Revision tracking records
<<<<
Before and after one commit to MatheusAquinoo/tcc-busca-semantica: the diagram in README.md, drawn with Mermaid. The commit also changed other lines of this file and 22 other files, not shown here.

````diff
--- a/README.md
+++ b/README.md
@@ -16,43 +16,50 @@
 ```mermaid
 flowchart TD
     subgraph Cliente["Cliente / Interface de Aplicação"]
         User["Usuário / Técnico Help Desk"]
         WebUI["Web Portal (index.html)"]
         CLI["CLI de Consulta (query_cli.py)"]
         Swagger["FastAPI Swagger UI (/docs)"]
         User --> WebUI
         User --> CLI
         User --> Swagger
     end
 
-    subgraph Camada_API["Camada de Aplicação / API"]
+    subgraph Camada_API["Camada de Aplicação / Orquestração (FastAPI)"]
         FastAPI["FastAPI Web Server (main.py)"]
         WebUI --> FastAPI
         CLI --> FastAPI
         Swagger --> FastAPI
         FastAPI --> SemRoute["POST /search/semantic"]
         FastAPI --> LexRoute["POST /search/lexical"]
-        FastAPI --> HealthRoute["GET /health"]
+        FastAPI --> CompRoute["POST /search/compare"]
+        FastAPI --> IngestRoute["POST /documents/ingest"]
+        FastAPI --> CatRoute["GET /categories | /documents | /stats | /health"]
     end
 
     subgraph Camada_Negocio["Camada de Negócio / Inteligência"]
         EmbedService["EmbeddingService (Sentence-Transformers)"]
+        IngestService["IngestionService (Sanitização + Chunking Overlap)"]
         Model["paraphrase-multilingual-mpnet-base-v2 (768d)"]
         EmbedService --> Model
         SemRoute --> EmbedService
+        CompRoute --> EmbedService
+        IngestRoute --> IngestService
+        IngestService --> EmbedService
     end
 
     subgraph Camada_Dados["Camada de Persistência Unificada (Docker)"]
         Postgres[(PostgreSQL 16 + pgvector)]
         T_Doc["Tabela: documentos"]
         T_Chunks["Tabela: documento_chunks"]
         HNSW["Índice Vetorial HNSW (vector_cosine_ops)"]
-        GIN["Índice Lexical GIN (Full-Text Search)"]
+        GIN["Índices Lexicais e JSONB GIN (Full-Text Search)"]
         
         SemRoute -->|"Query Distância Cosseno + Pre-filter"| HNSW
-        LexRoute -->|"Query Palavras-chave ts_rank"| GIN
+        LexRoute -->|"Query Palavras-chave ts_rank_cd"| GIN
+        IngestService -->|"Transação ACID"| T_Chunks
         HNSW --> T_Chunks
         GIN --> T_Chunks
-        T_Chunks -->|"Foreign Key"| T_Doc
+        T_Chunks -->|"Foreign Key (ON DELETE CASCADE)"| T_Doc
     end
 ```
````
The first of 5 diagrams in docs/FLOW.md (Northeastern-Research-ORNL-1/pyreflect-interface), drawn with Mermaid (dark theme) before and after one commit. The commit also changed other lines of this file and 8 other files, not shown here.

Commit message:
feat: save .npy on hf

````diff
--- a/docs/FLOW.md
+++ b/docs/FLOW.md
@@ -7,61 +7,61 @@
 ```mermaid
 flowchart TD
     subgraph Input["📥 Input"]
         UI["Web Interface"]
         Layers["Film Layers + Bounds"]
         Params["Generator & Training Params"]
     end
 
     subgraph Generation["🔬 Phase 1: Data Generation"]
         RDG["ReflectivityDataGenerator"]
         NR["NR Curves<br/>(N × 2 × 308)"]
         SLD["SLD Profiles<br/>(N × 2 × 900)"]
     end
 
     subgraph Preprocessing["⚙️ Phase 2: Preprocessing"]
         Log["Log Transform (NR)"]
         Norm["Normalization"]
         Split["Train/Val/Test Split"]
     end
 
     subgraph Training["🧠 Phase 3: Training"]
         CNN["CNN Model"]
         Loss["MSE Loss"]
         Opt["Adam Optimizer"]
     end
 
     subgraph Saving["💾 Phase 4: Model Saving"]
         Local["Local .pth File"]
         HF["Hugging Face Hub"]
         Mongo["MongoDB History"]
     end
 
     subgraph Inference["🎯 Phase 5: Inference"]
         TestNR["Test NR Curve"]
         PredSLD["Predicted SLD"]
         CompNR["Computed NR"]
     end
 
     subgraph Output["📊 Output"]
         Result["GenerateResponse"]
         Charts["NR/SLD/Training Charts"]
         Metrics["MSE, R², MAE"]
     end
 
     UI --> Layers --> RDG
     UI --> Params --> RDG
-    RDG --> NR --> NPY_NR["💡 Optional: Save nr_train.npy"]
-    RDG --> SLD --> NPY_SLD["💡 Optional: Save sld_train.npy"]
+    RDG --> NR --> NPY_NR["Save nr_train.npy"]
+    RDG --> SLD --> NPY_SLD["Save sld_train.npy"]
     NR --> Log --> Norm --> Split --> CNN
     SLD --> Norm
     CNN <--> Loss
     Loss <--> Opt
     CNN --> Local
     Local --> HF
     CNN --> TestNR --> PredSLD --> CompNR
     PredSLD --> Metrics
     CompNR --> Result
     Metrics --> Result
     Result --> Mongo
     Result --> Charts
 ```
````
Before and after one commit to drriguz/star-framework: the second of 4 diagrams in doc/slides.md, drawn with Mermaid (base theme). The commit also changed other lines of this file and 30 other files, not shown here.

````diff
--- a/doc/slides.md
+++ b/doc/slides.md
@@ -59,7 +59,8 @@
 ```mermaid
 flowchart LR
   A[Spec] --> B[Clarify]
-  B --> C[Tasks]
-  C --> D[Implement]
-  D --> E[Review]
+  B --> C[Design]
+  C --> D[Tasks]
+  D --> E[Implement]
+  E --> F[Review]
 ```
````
>>>>
### Task instructions
Each line of the data is to be retyped exactly as shown.

### Written response
Before and after one commit to MatheusAquinoo/tcc-busca-semantica: the diagram in README.md, drawn with Mermaid. The commit also changed other lines of this file and 22 other files, not shown here.

````diff
--- a/README.md
+++ b/README.md
@@ -16,43 +16,50 @@
 ```mermaid
 flowchart TD
     subgraph Cliente["Cliente / Interface de Aplicação"]
         User["Usuário / Técnico Help Desk"]
         WebUI["Web Portal (index.html)"]
         CLI["CLI de Consulta (query_cli.py)"]
         Swagger["FastAPI Swagger UI (/docs)"]
         User --> WebUI
         User --> CLI
         User --> Swagger
     end
 
-    subgraph Camada_API["Camada de Aplicação / API"]
+    subgraph Camada_API["Camada de Aplicação / Orquestração (FastAPI)"]
         FastAPI["FastAPI Web Server (main.py)"]
         WebUI --> FastAPI
         CLI --> FastAPI
         Swagger --> FastAPI
         FastAPI --> SemRoute["POST /search/semantic"]
         FastAPI --> LexRoute["POST /search/lexical"]
-        FastAPI --> HealthRoute["GET /health"]
+        FastAPI --> CompRoute["POST /search/compare"]
+        FastAPI --> IngestRoute["POST /documents/ingest"]
+        FastAPI --> CatRoute["GET /categories | /documents | /stats | /health"]
     end
 
     subgraph Camada_Negocio["Camada de Negócio / Inteligência"]
         EmbedService["EmbeddingService (Sentence-Transformers)"]
+        IngestService["IngestionService (Sanitização + Chunking Overlap)"]
         Model["paraphrase-multilingual-mpnet-base-v2 (768d)"]
         EmbedService --> Model
         SemRoute --> EmbedService
+        CompRoute --> EmbedService
+        IngestRoute --> IngestService
+        IngestService --> EmbedService
     end
 
     subgraph Camada_Dados["Camada de Persistência Unificada (Docker)"]
         Postgres[(PostgreSQL 16 + pgvector)]
         T_Doc["Tabela: documentos"]
         T_Chunks["Tabela: documento_chunks"]
         HNSW["Índice Vetorial HNSW (vector_cosine_ops)"]
-        GIN["Índice Lexical GIN (Full-Text Search)"]
+        GIN["Índices Lexicais e JSONB GIN (Full-Text Search)"]
         
         SemRoute -->|"Query Distância Cosseno + Pre-filter"| HNSW
-        LexRoute -->|"Query Palavras-chave ts_rank"| GIN
+        LexRoute -->|"Query Palavras-chave ts_rank_cd"| GIN
+        IngestService -->|"Transação ACID"| T_Chunks
         HNSW --> T_Chunks
         GIN --> T_Chunks
-        T_Chunks -->|"Foreign Key"| T_Doc
+        T_Chunks -->|"Foreign Key (ON DELETE CASCADE)"| T_Doc
     end
 ```
````
The first of 5 diagrams in docs/FLOW.md (Northeastern-Research-ORNL-1/pyreflect-interface), drawn with Mermaid (dark theme) before and after one commit. The commit also changed other lines of this file and 8 other files, not shown here.

Commit message:
feat: save .npy on hf

````diff
--- a/docs/FLOW.md
+++ b/docs/FLOW.md
@@ -7,61 +7,61 @@
 ```mermaid
 flowchart TD
     subgraph Input["📥 Input"]
         UI["Web Interface"]
         Layers["Film Layers + Bounds"]
         Params["Generator & Training Params"]
     end
 
     subgraph Generation["🔬 Phase 1: Data Generation"]
         RDG["ReflectivityDataGenerator"]
         NR["NR Curves<br/>(N × 2 × 308)"]
         SLD["SLD Profiles<br/>(N × 2 × 900)"]
     end
 
     subgraph Preprocessing["⚙️ Phase 2: Preprocessing"]
         Log["Log Transform (NR)"]
         Norm["Normalization"]
         Split["Train/Val/Test Split"]
     end
 
     subgraph Training["🧠 Phase 3: Training"]
         CNN["CNN Model"]
         Loss["MSE Loss"]
         Opt["Adam Optimizer"]
     end
 
     subgraph Saving["💾 Phase 4: Model Saving"]
         Local["Local .pth File"]
         HF["Hugging Face Hub"]
         Mongo["MongoDB History"]
     end
 
     subgraph Inference["🎯 Phase 5: Inference"]
         TestNR["Test NR Curve"]
         PredSLD["Predicted SLD"]
         CompNR["Computed NR"]
     end
 
     subgraph Output["📊 Output"]
         Result["GenerateResponse"]
         Charts["NR/SLD/Training Charts"]
         Metrics["MSE, R², MAE"]
     end
 
     UI --> Layers --> RDG
     UI --> Params --> RDG
-    RDG --> NR --> NPY_NR["💡 Optional: Save nr_train.npy"]
-    RDG --> SLD --> NPY_SLD["💡 Optional: Save sld_train.npy"]
+    RDG --> NR --> NPY_NR["Save nr_train.npy"]
+    RDG --> SLD --> NPY_SLD["Save sld_train.npy"]
     NR --> Log --> Norm --> Split --> CNN
     SLD --> Norm
     CNN <--> Loss
     Loss <--> Opt
     CNN --> Local
     Local --> HF
     CNN --> TestNR --> PredSLD --> CompNR
     PredSLD --> Metrics
     CompNR --> Result
     Metrics --> Result
     Result --> Mongo
     Result --> Charts
 ```
````
Before and after one commit to drriguz/star-framework: the second of 4 diagrams in doc/slides.md, drawn with Mermaid (base theme). The commit also changed other lines of this file and 30 other files, not shown here.

````diff
--- a/doc/slides.md
+++ b/doc/slides.md
@@ -59,7 +59,8 @@
 ```mermaid
 flowchart LR
   A[Spec] --> B[Clarify]
-  B --> C[Tasks]
-  C --> D[Implement]
-  D --> E[Review]
+  B --> C[Design]
+  C --> D[Tasks]
+  D --> E[Implement]
+  E --> F[Review]
 ```
````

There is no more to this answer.